Workshop on Models and Evolution
Co-located with ACM/IEEE 20th International Conference on Model Driven Engineering Languages and Systems.
Austin, Texas, Sept 18, 2017.
The 11th Workshop on Models and Evolution (ME 2017) is a satellite event at ACM/IEEE 20th International Conference on Model Driven Engineering Languages and Systems. It addresses the evolution of artefacts of the modelling process, as inspired by analogous evolution required by software artefacts, with input from academic as well as industrial practice.
With the increasing use of Model-Based Development in many domains (e.g., Automotive Software Engineering, Business Process Engineering), models are starting to become core artefacts of modern software engineering processes. By raising the level of abstraction and using concepts closer to the problem and application domain rather than the solution and technical domain, models become core assets and reusable intellectual property, being worth the effort of maintaining and evolving them. Therefore, increasingly models experience the same issues as traditional software artefacts, i.e., being subject to many kinds of changes, which range from rapidly evolving platforms to the evolution of the functionality provided by the applications developed. These modifications include changes at all levels, from requirements through architecture and design, to executable models, documentation and test suites. They typically affect various kinds of models including data models, behavioural models, domain models, source code models, goal models, etc. Coping with and managing the changes that accompany the evolution of software assets is therefore an essential aspect of Software Engineering as a discipline.
Contributions are solicited on all aspects of models and evolution, its foundations, practices and technologies. In particular, we encourage submissions from both academia and industry about the following (non-exhaustive) list of topics:
- Formalisms, theories, formal approaches, methods and languages for expressing and understanding model-driven software evolution
- Supporting processes and tools for managing model-driven software evolution
- (Co-)evolution and (co-)adaptation of models, meta-models and modeling languages; classification of (co-)evolution scenarios
- Conformance checking, inconsistency management, synchronization, differencing, comparison, impact analysis of evolving models
- Transformation techniques for evolving models: restructuring, refactoring, migration, translation, composition, versioning, etc.
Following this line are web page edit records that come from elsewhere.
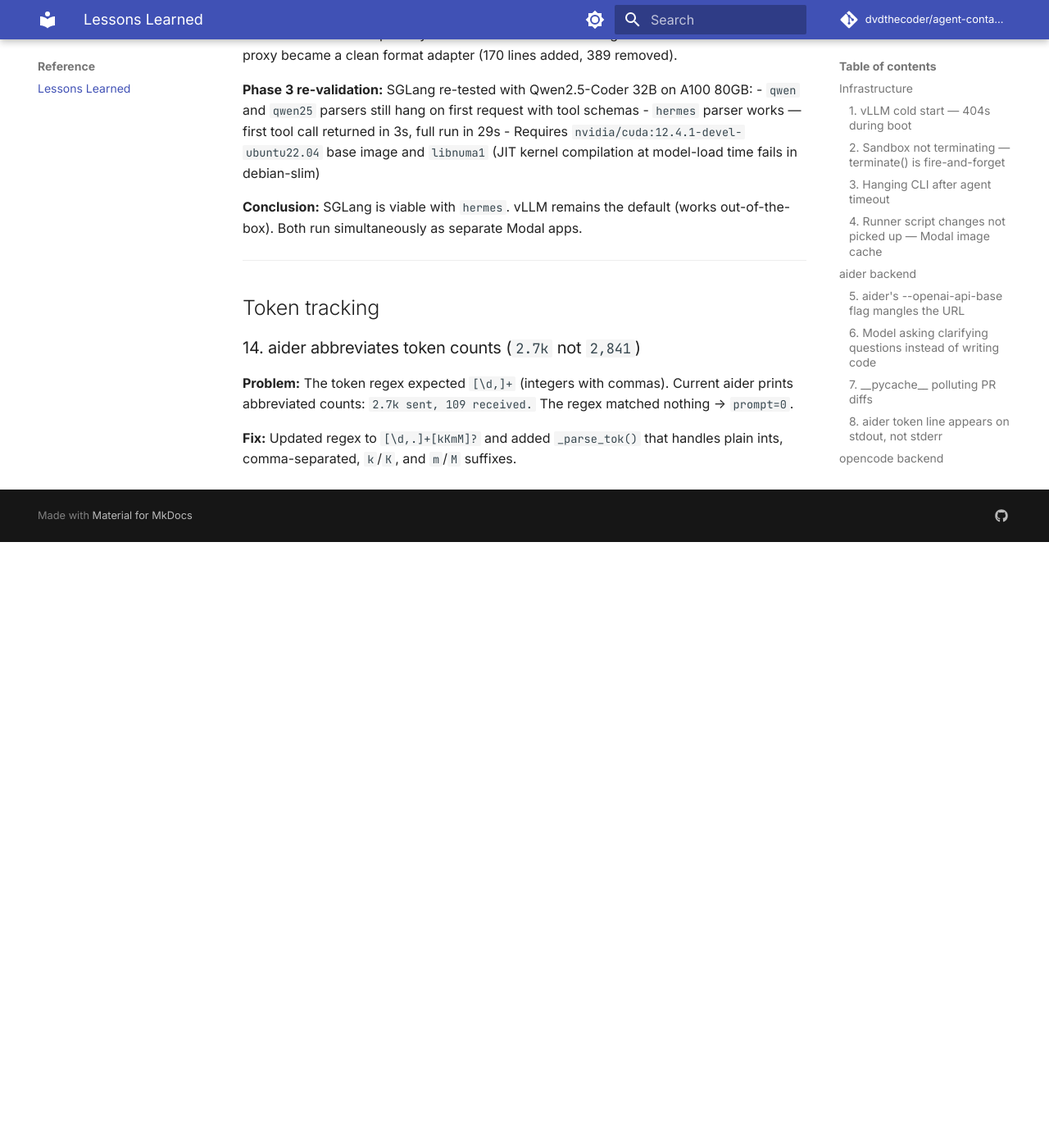
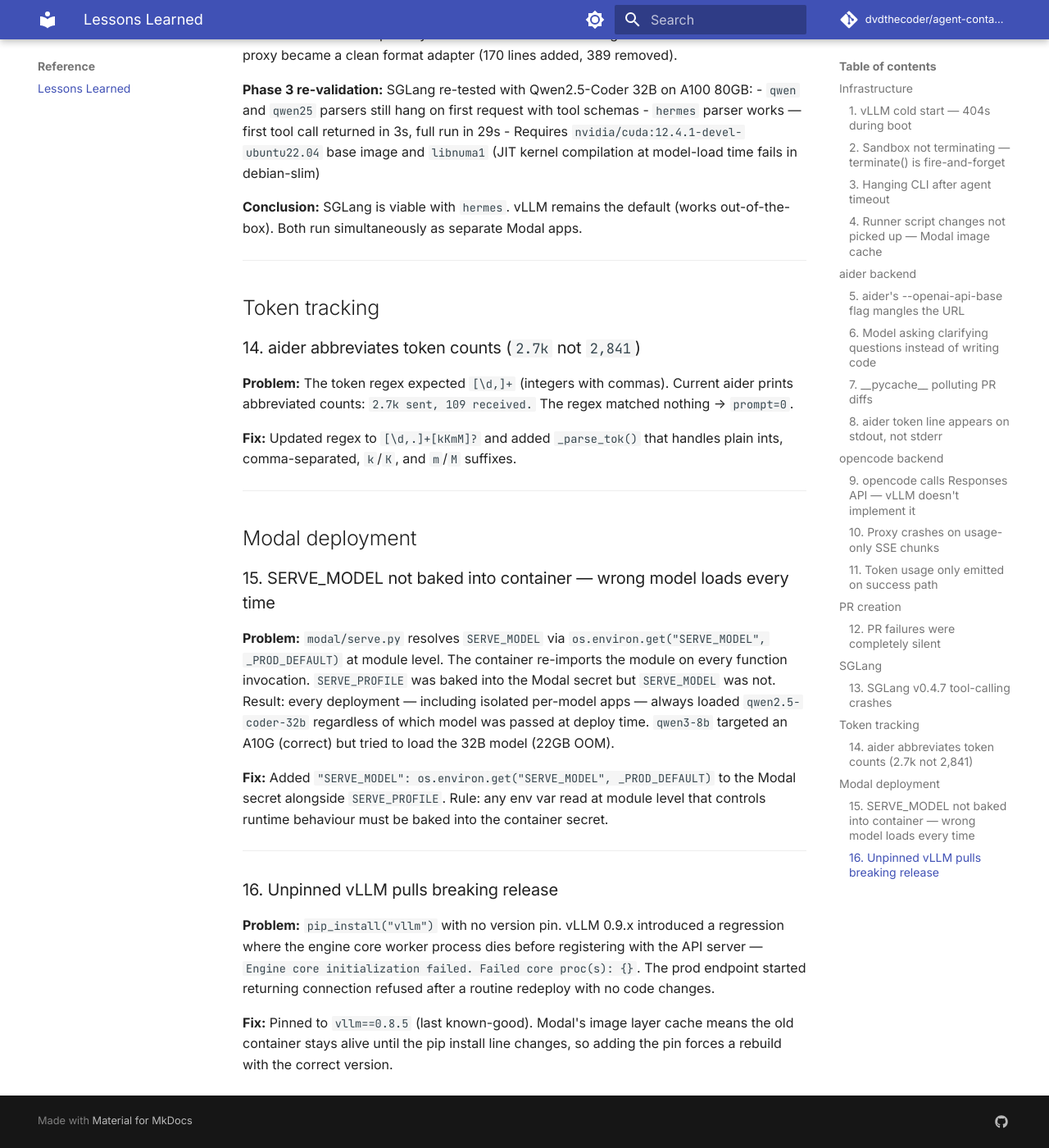
Before and after one commit to dvdthecoder/agent-container, an MkDocs documentation site: the page built from docs/lessons-learned.md, in a window 1280 px wide and 1400 px high, scrolled down 4072 px. Shown: the whole window at 82% size. Built offline with MkDocs 1.6.1 and Material for MkDocs 9.7.7, drawn with Linux system fonts in a browser that asks for light colours; comment, search, counter and statistics services are not loaded; before the commit the page ends 4733 px from its top, so only the background shows below that.

Commit message:
docs(lessons-learned): add Modal deployment bugs #15 and #16
#15: SERVE_MODEL not baked into container secret — wrong model loaded
#16: Unpinned vLLM pulled breaking 0.9.x release

Co-Authored-By: Claude Sonnet 4.6 <noreply@anthropic.com>

```diff
--- a/docs/lessons-learned.md
+++ b/docs/lessons-learned.md
@@ -190,3 +190,21 @@ abbreviated counts: `2.7k sent, 109 received.` The regex matched nothing → `pr
 
 **Fix:** Updated regex to `[\d,.]+[kKmM]?` and added `_parse_tok()` that handles plain ints,
 comma-separated, `k`/`K`, and `m`/`M` suffixes.
+
+---
+
+## Modal deployment
+
+### 15. SERVE_MODEL not baked into container — wrong model loads every time
+
+**Problem:** `modal/serve.py` resolves `SERVE_MODEL` via `os.environ.get("SERVE_MODEL", _PROD_DEFAULT)` at module level. The container re-imports the module on every function invocation. `SERVE_PROFILE` was baked into the Modal secret but `SERVE_MODEL` was not. Result: every deployment — including isolated per-model apps — always loaded `qwen2.5-coder-32b` regardless of which model was passed at deploy time. `qwen3-8b` targeted an A10G (correct) but tried to load the 32B model (22GB OOM).
+
+**Fix:** Added `"SERVE_MODEL": os.environ.get("SERVE_MODEL", _PROD_DEFAULT)` to the Modal secret alongside `SERVE_PROFILE`. Rule: any env var read at module level that controls runtime behaviour must be baked into the container secret.
+
+---
+
+### 16. Unpinned vLLM pulls breaking release
+
+**Problem:** `pip_install("vllm")` with no version pin. vLLM 0.9.x introduced a regression where the engine core worker process dies before registering with the API server — `Engine core initialization failed. Failed core proc(s): {}`. The prod endpoint started returning connection refused after a routine redeploy with no code changes.
+
+**Fix:** Pinned to `vllm==0.8.5` (last known-good). Modal's image layer cache means the old container stays alive until the pip install line changes, so adding the pin forces a rebuild with the correct version.
```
- Maintenance and evolution of domain-specific languages
- Maintenance and evolution of model transformations
- Traceability maintenance, verification, and validation of evolving models, evolving model transformations, and evolving modeling languages; runtime models
- Analysis of model maintainability
- Variability management using models
- Model-driven software architecture recovery, reverse architecting, reconstruction, migration and software release engineering
- Model-based and model-related techniques for legacy systems evolution and systems integration
- Reusable evolution solutions and patterns
- Evolution issues in new and emerging systems and paradigms (e.g., cyber-security, cyber-physical systems, systems of systems, systems engineering, Internet of Things, cloud computing and its Software, Platform, Infrastructure (SPI) model, data analytics, big data, social media, devices and services, mobile applications, open source software, sustainability and modeling for social good, open architectures, product-line architectures, software ecosystems, Service-Oriented Architecture (SOA), micro-services, enterprise architectures)
- Model-driven software evolution regarding energy-awareness and sustainability
- Training, education, and certification around software evolution
- State-of-the-art and state-of-practice in software evolution
- Empirical studies, industrial needs, experience reports and experiments in software evolution
- Tools and methods supporting all of the above topics
Researchers and practitioners who work in MDE to share experiences in dealing with the various forms of evolution in modeling, and value a forum to present work in progress and preliminary results.